● **Work order**
Give the data again exactly as it appears.

● **Provided data**
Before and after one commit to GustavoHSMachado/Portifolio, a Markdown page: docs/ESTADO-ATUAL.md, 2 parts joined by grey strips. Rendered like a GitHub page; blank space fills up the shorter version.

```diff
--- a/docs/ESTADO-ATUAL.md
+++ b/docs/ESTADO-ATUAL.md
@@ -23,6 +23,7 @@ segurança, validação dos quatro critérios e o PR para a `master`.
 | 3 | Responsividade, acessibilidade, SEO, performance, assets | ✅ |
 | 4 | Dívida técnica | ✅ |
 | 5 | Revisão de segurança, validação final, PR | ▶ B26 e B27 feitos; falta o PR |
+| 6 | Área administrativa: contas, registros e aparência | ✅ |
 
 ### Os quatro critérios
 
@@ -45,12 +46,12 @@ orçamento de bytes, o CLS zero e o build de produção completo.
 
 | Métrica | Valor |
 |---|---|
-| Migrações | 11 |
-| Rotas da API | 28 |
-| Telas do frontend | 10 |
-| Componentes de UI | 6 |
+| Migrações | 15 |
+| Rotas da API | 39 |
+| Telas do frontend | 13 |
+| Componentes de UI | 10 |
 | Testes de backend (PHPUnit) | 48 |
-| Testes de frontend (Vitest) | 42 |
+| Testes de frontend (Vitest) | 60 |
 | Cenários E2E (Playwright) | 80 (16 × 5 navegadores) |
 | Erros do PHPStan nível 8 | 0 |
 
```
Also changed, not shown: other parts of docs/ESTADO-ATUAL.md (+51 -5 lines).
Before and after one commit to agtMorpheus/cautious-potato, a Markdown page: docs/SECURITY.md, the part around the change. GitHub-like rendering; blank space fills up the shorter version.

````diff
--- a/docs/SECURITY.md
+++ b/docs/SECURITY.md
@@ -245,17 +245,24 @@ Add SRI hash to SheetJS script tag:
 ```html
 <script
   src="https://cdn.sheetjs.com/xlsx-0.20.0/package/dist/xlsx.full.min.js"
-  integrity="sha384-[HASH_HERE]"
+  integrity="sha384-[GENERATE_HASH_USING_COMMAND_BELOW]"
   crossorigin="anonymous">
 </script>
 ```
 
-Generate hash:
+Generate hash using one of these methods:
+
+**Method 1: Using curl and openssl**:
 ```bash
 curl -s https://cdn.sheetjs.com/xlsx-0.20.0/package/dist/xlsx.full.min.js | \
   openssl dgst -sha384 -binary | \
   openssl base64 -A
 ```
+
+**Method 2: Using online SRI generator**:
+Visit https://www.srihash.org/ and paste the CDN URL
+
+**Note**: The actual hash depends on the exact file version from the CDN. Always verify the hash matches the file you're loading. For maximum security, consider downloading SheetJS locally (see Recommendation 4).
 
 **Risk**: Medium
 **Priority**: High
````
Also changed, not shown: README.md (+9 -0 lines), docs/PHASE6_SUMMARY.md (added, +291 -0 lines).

● **Result below**
Before and after one commit to GustavoHSMachado/Portifolio, a Markdown page: docs/ESTADO-ATUAL.md, 2 parts joined by grey strips. Rendered like a GitHub page; blank space fills up the shorter version.

```diff
--- a/docs/ESTADO-ATUAL.md
+++ b/docs/ESTADO-ATUAL.md
@@ -23,6 +23,7 @@ segurança, validação dos quatro critérios e o PR para a `master`.
 | 3 | Responsividade, acessibilidade, SEO, performance, assets | ✅ |
 | 4 | Dívida técnica | ✅ |
 | 5 | Revisão de segurança, validação final, PR | ▶ B26 e B27 feitos; falta o PR |
+| 6 | Área administrativa: contas, registros e aparência | ✅ |
 
 ### Os quatro critérios
 
@@ -45,12 +46,12 @@ orçamento de bytes, o CLS zero e o build de produção completo.
 
 | Métrica | Valor |
 |---|---|
-| Migrações | 11 |
-| Rotas da API | 28 |
-| Telas do frontend | 10 |
-| Componentes de UI | 6 |
+| Migrações | 15 |
+| Rotas da API | 39 |
+| Telas do frontend | 13 |
+| Componentes de UI | 10 |
 | Testes de backend (PHPUnit) | 48 |
-| Testes de frontend (Vitest) | 42 |
+| Testes de frontend (Vitest) | 60 |
 | Cenários E2E (Playwright) | 80 (16 × 5 navegadores) |
 | Erros do PHPStan nível 8 | 0 |
 
```
Also changed, not shown: other parts of docs/ESTADO-ATUAL.md (+51 -5 lines).
Before and after one commit to agtMorpheus/cautious-potato, a Markdown page: docs/SECURITY.md, the part around the change. GitHub-like rendering; blank space fills up the shorter version.

````diff
--- a/docs/SECURITY.md
+++ b/docs/SECURITY.md
@@ -245,17 +245,24 @@ Add SRI hash to SheetJS script tag:
 ```html
 <script
   src="https://cdn.sheetjs.com/xlsx-0.20.0/package/dist/xlsx.full.min.js"
-  integrity="sha384-[HASH_HERE]"
+  integrity="sha384-[GENERATE_HASH_USING_COMMAND_BELOW]"
   crossorigin="anonymous">
 </script>
 ```
 
-Generate hash:
+Generate hash using one of these methods:
+
+**Method 1: Using curl and openssl**:
 ```bash
 curl -s https://cdn.sheetjs.com/xlsx-0.20.0/package/dist/xlsx.full.min.js | \
   openssl dgst -sha384 -binary | \
   openssl base64 -A
 ```
+
+**Method 2: Using online SRI generator**:
+Visit https://www.srihash.org/ and paste the CDN URL
+
+**Note**: The actual hash depends on the exact file version from the CDN. Always verify the hash matches the file you're loading. For maximum security, consider downloading SheetJS locally (see Recommendation 4).
 
 **Risk**: Medium
 **Priority**: High
````
Also changed, not shown: README.md (+9 -0 lines), docs/PHASE6_SUMMARY.md (added, +291 -0 lines).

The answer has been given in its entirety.